Exercise instructions: Find the lines below that contain the string "mensual". Copy each one.

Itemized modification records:
════════════════════

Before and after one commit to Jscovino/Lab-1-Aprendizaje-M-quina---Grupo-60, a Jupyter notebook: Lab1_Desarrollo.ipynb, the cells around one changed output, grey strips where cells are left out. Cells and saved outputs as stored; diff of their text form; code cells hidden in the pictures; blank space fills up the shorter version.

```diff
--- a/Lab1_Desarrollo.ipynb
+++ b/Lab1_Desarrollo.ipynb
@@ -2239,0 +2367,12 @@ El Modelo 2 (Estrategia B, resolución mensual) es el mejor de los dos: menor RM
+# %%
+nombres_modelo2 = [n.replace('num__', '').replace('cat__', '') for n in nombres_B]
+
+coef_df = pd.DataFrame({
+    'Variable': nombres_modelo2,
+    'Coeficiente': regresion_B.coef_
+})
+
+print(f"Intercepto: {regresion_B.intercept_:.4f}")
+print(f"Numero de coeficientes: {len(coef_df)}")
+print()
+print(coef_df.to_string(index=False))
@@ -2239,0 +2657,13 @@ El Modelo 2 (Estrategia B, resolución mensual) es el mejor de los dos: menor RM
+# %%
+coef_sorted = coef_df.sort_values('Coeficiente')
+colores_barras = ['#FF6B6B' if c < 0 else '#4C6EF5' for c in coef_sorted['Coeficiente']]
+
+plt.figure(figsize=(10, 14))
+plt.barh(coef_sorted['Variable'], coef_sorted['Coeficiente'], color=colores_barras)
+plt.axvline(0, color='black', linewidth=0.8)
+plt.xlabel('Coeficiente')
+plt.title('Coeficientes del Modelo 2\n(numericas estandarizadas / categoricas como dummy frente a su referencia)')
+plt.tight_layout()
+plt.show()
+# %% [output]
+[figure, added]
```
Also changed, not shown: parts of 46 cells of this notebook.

════════════════════

Response below:
@@ -2239,0 +2367,12 @@ El Modelo 2 (Estrategia B, resolución mensual) es el mejor de los dos: menor RM
@@ -2239,0 +2657,13 @@ El Modelo 2 (Estrategia B, resolución mensual) es el mejor de los dos: menor RM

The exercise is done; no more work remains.